### Work item
Count every line below that contains "html", then state the total with no other output.

### Items listed in a dataset
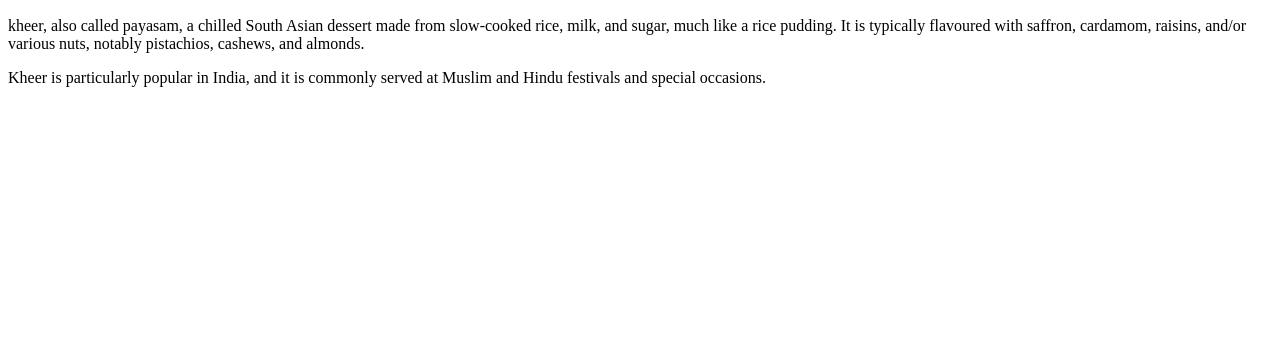
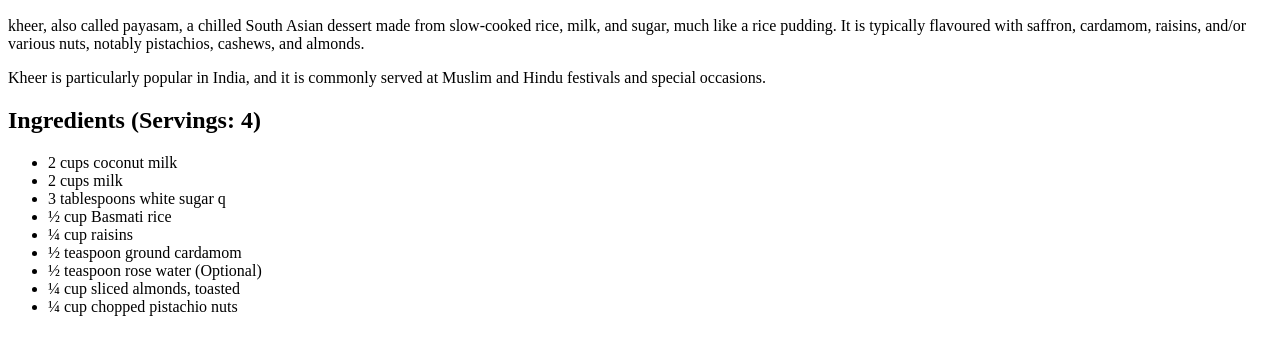
Before and after one commit to snc622/odin-recipes, a plain HTML site: page recipes/kheer.html in a window 1280 px wide. Shown: the part 434-788 px from the top of the page. Drawn offline with Linux system fonts and the light colour scheme.

Commit message:
List all ingredients needed to cook kheer recipe

```diff
--- a/recipes/kheer.html
+++ b/recipes/kheer.html
@@ -23,5 +23,17 @@
       Kheer is particularly popular in India, and it is commonly served at
       Muslim and Hindu festivals and special occasions.
     </p>
+    <h2>Ingredients (Servings: 4)</h2>
+    <ul>
+      <li>2 cups coconut milk</li>
+      <li>2 cups milk</li>
+      <li>3 tablespoons white sugar q</li>
+      <li>½ cup Basmati rice</li>
+      <li>¼ cup raisins</li>
+      <li>½ teaspoon ground cardamom</li>
+      <li>½ teaspoon rose water (Optional)</li>
+      <li>¼ cup sliced almonds, toasted</li>
+      <li>¼ cup chopped pistachio nuts</li>
+    </ul>
   </body>
 </html>
```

### Answer section
4